Please return every line of the records that contains the word "courte".

━━━━━ DATA FOR PROCESSING ━━━━━

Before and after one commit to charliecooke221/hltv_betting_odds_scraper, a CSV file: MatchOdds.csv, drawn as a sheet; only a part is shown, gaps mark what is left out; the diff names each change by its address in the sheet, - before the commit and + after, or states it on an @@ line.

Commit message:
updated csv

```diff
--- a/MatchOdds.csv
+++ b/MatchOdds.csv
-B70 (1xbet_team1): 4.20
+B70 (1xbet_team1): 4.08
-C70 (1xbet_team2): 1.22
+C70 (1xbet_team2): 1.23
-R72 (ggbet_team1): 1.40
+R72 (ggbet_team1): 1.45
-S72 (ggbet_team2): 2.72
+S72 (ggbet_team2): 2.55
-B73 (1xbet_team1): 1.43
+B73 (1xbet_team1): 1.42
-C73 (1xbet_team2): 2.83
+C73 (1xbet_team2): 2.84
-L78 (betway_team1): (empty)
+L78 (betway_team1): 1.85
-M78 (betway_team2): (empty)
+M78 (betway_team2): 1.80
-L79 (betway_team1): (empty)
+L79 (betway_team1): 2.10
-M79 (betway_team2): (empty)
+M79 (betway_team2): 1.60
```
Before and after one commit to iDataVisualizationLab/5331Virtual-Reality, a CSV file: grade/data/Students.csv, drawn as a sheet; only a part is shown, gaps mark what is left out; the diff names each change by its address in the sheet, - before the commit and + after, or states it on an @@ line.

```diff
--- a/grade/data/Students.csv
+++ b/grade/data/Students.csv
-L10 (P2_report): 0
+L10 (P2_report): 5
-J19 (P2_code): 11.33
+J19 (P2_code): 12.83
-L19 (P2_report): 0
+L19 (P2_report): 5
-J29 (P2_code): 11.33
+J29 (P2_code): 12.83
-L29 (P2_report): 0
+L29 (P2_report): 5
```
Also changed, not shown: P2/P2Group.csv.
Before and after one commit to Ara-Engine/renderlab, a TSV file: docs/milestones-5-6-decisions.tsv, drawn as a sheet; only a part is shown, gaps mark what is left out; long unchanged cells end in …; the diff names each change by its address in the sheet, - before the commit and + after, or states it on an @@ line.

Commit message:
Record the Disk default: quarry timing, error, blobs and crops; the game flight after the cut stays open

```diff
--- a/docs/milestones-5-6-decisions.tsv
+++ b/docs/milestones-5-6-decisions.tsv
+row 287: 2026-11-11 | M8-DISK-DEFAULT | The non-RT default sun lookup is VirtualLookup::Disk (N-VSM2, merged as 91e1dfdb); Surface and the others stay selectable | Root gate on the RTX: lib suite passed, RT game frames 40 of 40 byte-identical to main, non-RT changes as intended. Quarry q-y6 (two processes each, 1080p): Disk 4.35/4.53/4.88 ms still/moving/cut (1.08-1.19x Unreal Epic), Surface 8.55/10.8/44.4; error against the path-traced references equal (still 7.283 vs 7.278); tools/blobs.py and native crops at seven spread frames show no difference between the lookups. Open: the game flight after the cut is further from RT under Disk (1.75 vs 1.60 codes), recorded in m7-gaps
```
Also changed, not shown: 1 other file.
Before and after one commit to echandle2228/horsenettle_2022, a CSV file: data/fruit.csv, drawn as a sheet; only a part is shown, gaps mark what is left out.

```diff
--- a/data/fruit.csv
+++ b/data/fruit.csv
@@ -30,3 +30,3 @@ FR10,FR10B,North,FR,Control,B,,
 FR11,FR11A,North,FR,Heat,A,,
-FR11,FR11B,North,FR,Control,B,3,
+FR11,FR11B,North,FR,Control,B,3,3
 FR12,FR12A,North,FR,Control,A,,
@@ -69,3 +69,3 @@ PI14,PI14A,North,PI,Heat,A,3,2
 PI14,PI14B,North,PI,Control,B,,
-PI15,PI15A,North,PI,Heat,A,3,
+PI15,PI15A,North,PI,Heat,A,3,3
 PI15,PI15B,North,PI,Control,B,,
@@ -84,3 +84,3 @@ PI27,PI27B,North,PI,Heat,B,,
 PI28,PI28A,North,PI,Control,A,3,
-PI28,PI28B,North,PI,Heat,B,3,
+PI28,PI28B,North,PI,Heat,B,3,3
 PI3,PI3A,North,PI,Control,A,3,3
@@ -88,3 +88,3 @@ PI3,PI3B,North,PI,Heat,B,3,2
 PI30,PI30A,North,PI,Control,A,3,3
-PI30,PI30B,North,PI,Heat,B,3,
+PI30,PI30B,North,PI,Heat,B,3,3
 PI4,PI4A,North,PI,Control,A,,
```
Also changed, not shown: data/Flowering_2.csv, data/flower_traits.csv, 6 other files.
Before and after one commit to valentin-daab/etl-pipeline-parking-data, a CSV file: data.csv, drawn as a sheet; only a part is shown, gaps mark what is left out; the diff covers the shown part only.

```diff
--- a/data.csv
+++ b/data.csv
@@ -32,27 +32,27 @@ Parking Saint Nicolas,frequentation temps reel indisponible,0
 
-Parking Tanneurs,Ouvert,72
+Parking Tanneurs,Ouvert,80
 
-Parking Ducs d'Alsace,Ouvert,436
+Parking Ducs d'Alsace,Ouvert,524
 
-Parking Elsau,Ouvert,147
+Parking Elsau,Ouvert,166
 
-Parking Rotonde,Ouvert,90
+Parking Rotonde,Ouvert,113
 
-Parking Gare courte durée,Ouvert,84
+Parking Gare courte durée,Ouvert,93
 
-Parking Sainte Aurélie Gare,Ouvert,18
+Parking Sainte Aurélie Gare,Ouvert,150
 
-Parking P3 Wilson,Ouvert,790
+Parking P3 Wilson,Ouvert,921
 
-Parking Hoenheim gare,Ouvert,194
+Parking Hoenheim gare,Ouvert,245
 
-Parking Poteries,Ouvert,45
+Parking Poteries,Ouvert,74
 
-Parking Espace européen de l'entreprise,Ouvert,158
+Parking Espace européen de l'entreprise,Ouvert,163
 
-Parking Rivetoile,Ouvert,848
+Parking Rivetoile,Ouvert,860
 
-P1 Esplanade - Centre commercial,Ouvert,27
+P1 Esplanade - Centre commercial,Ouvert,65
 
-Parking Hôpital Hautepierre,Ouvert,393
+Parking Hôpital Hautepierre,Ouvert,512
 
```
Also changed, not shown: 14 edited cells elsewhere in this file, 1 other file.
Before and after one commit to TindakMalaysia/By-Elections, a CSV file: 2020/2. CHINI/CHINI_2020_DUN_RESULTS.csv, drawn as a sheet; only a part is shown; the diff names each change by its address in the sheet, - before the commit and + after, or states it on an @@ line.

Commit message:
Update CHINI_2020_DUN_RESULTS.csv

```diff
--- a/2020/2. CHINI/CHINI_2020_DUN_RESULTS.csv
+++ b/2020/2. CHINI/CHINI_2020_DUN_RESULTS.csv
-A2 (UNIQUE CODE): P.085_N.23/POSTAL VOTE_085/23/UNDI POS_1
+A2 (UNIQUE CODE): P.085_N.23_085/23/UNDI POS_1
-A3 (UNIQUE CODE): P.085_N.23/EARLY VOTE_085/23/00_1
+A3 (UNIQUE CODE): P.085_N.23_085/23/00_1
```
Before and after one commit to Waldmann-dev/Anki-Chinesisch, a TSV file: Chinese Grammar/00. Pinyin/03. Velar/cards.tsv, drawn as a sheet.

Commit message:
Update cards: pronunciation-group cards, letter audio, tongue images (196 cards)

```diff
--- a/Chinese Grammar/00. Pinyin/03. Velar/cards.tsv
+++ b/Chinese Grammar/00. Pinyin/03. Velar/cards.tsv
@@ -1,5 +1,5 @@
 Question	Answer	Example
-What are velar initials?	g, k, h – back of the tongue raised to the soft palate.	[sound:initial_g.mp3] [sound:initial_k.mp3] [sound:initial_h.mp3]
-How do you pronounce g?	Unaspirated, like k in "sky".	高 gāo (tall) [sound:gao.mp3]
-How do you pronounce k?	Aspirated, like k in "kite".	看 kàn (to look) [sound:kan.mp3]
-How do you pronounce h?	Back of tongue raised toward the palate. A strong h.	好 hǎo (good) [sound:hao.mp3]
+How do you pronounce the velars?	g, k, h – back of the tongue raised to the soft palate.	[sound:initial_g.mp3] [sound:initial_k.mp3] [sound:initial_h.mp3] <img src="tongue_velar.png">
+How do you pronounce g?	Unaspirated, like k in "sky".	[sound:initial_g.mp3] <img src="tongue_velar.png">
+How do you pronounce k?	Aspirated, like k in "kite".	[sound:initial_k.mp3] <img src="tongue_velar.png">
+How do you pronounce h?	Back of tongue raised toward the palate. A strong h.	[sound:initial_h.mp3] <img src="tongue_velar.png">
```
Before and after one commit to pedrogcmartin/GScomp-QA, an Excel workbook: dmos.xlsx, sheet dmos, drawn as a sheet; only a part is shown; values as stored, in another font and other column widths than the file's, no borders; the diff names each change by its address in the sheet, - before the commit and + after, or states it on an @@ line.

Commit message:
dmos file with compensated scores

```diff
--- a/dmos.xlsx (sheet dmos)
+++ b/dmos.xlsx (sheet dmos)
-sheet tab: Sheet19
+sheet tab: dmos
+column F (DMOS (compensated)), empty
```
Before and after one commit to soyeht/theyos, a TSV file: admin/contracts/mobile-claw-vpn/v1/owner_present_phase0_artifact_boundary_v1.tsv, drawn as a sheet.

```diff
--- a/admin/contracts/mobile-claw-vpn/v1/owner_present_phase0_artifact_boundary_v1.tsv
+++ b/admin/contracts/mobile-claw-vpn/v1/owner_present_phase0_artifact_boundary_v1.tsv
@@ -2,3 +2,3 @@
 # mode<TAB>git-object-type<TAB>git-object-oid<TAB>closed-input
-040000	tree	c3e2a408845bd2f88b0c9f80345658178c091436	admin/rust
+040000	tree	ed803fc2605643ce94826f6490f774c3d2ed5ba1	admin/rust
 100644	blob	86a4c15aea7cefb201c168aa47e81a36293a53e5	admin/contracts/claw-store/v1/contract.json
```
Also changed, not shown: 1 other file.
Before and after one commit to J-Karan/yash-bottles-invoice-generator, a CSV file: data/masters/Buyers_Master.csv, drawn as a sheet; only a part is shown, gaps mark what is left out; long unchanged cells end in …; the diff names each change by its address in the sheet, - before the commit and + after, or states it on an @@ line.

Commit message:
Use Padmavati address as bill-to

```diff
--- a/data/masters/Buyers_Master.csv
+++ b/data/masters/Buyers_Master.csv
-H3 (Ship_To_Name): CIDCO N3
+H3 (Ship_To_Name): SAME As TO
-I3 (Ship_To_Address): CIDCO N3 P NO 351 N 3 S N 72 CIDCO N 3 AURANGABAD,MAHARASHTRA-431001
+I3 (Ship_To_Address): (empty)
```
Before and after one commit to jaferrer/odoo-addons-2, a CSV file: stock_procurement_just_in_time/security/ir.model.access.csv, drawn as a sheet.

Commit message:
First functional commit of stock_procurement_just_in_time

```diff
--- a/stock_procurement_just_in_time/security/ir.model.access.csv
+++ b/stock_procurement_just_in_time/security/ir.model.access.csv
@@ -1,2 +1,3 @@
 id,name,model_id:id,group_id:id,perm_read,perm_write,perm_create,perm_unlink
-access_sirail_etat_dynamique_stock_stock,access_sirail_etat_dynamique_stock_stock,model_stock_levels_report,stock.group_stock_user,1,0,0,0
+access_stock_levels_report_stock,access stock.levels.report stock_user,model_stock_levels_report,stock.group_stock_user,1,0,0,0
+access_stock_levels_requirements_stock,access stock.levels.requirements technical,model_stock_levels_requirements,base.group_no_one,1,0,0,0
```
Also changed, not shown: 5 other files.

━━━━━

▶ [RESPONSE]
-Parking Gare courte durée,Ouvert,84
+Parking Gare courte durée,Ouvert,93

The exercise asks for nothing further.